Retail giant Walmart has also decided to remove the Zantac heartburn drug from its US stores after a potentially dangerous impurity in the product has been discovered.
Walmart noted that the measure involved all drugs containing ranitidine, the active ingredient in Zantac, available over the counter or on prescription.
In Canada, ranitidine is also available over-the-counter and prescription.
Health Canada recently warned, on its website, that an impurity, N-nitrosodimethylamine (NDMA), has been detected in some medicines containing ranitidine. The federal agency added that NDMA is classified as a possible carcinogen for humans, which means that long-term exposure to levels beyond those deemed safe could increase the risk of cancer.
The United States Food and Drug Administration (FDA) and the European Medicines Agency are also following the issue closely.
CVS Health, Walgreens and Rite Aid had previously decided to stop selling products containing ranitidine in the United States.
Anyone looking for other treatment options should talk to their doctor or pharmacist. People taking prescription ranitidine should not stop taking it unless they have discussed other treatments with their health care provider. The risks associated with an untreated disease may be more serious than those associated with exposure to NDMA,” the FDA said.

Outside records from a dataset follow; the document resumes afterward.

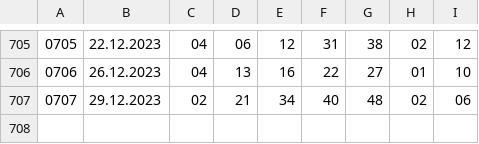
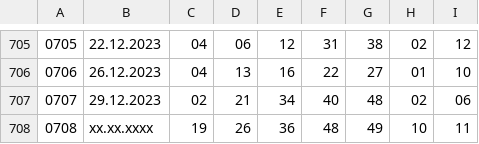
Before and after one commit to pmikola/lotto, a CSV file: eurojackpot.csv, drawn as a sheet; only a part is shown, gaps mark what is left out.

```diff
--- a/eurojackpot.csv
+++ b/eurojackpot.csv
@@ -707 +707,2 @@
 0707,29.12.2023,02,21,34,40,48,02,06
+0708,xx.xx.xxxx,19,26,36,48,49,10,11
```
Also changed, not shown: ekstra_pensja.csv, 2 other files.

The agency recalls that “we are all exposed to low levels of NDMA, found in certain foods [such as meats, dairy products and vegetables] and in drinking water. NDMA is not expected to have adverse effects if swallowed at very low concentrations.”
Randy Correy is a reporter focusing on emerging markets. Before joining PGM, he worked as a freelance journalist in and around Boston, having been published by over 30 outlets including NPR, The Huffington Post, Salon, Truth out and VICE.com.